Shinde, Pushkar (School: Saint Peter's Academy)
Cancer is a leading cause of death and healthcare expenditures globally. In order to grow, cancers circumvent control systems, including the organism’s immune system. Certain cancers achieve this through the over-expression of CD47, a cell surface protein that acts as a “don’t eat me” signal. CD47 interacts with SIRPα, a protein on macrophages that inhibits cell engulfment. Disruption of this interaction by monoclonal antibodies (mAbs) has been shown to aid the antitumor immune response in vivo. However, mAbs have significant disadvantages, including high cost and instability.
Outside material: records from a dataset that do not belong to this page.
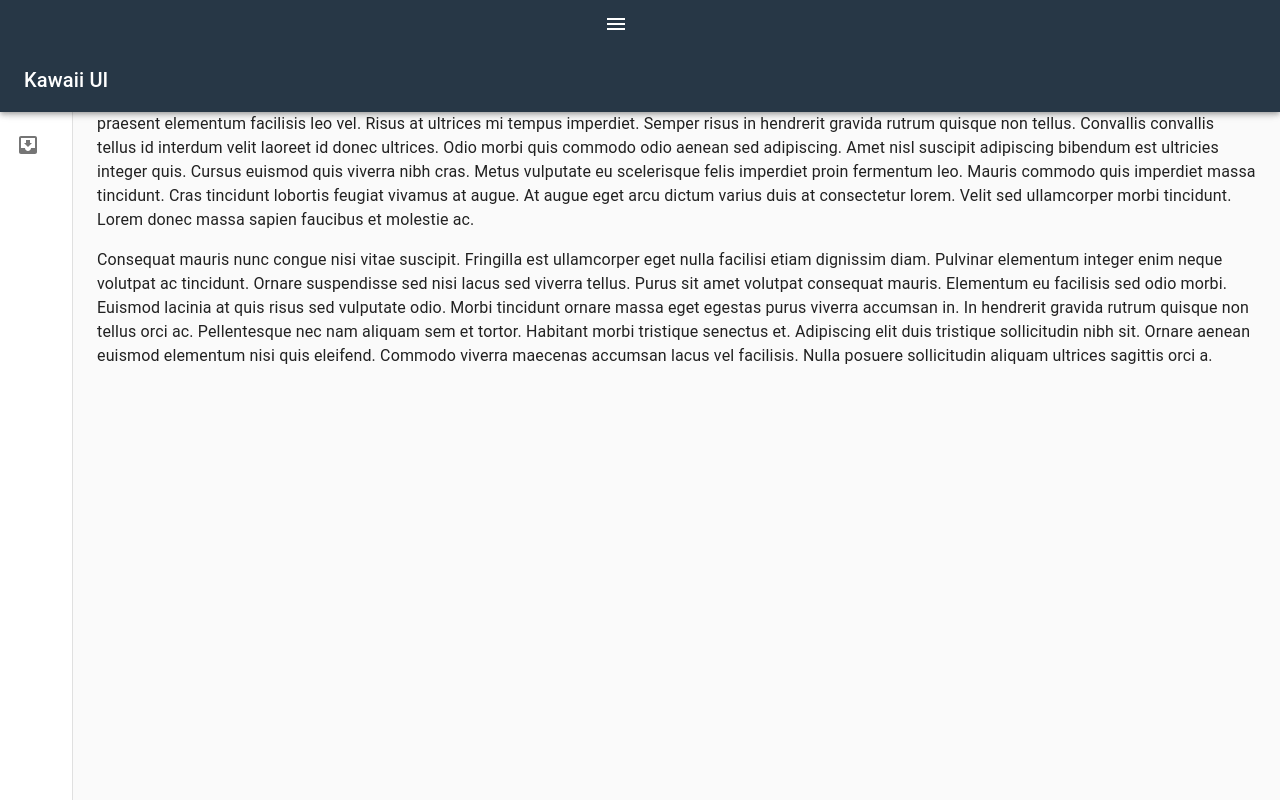
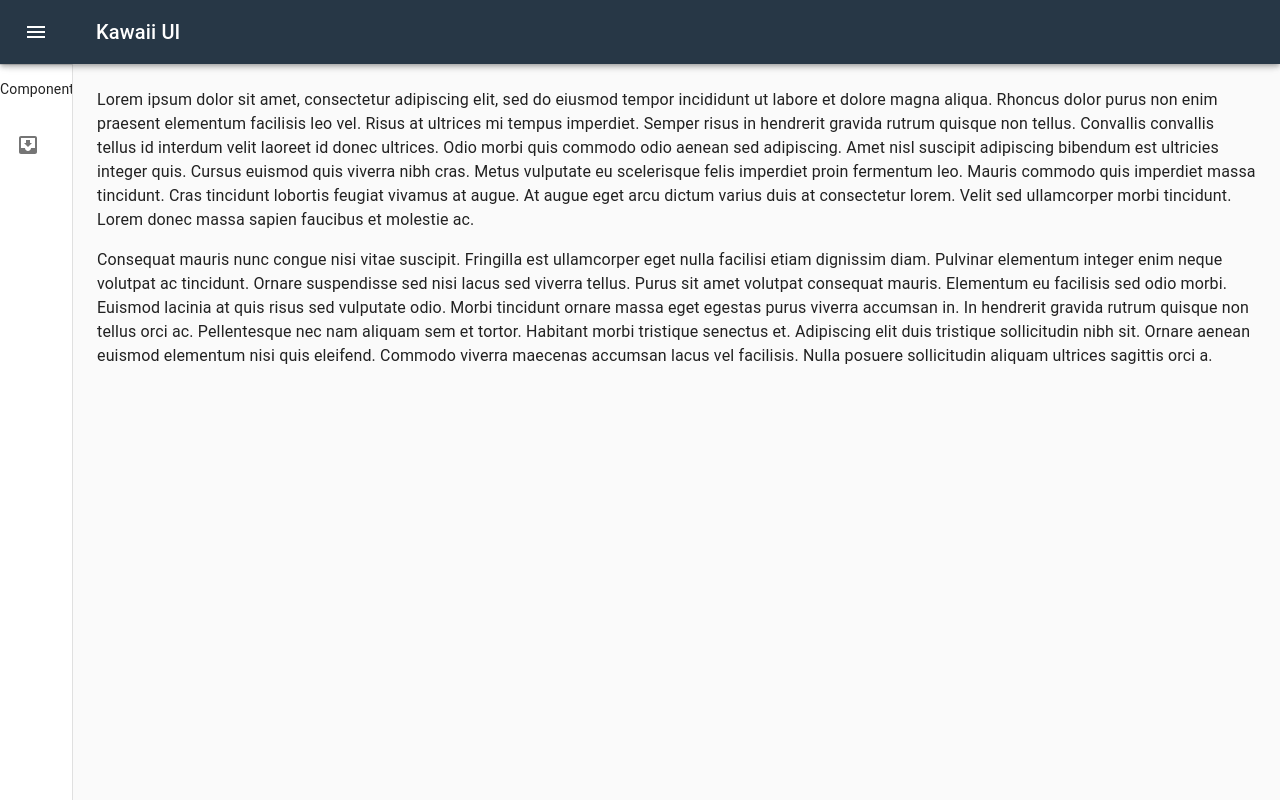
Before and after one commit to HarshaMurupudi/Kwaii-ui, a React (Create React App) app: page / in a window 1280 px wide. Built offline with nearby package versions, Linux system fonts and the light colour scheme.

Commit message:
FIX: Styling issue in drawer for better opening & closing

```diff
--- a/src/components/side-drawer/side-drawer.component.tsx
+++ b/src/components/side-drawer/side-drawer.component.tsx
@@ -110,6 +110,7 @@ export default function PermanentDrawerLeft() {
       <AppBar position="fixed" className={clsx(classes.appBar, {
         [classes.appBarShift]: open,
       })}>
+        <Toolbar>
           <IconButton
             color="inherit"
             aria-label="open drawer"
@@ -121,7 +122,6 @@ export default function PermanentDrawerLeft() {
           >
             <MenuIcon />
           </IconButton>
-        <Toolbar>
           <Typography variant="h6" noWrap>
             Kawaii UI
           </Typography>
```
Lines whose indentation alone changed are shown as unchanged.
Aptamers are small sequences of nucleic acids that can be selected to bind to a wide variety of targets with extraordinary affinity and specificity, rivaling that of mAbs, but without many of the associated issues. This project seeks to develop aptamers that target the CD47-SIRPα interaction. Several aptamers targeting CD47 and SIRPα were generated, and some characterized through surface plasmon resonance and pulldown assays. The results indicate that certain sequences displayed significant affinity towards the targets; studies are ongoing to further characterize the aptamers and measure their ability to disrupt the CD47-SIRPα interaction.
Fourth Award of $500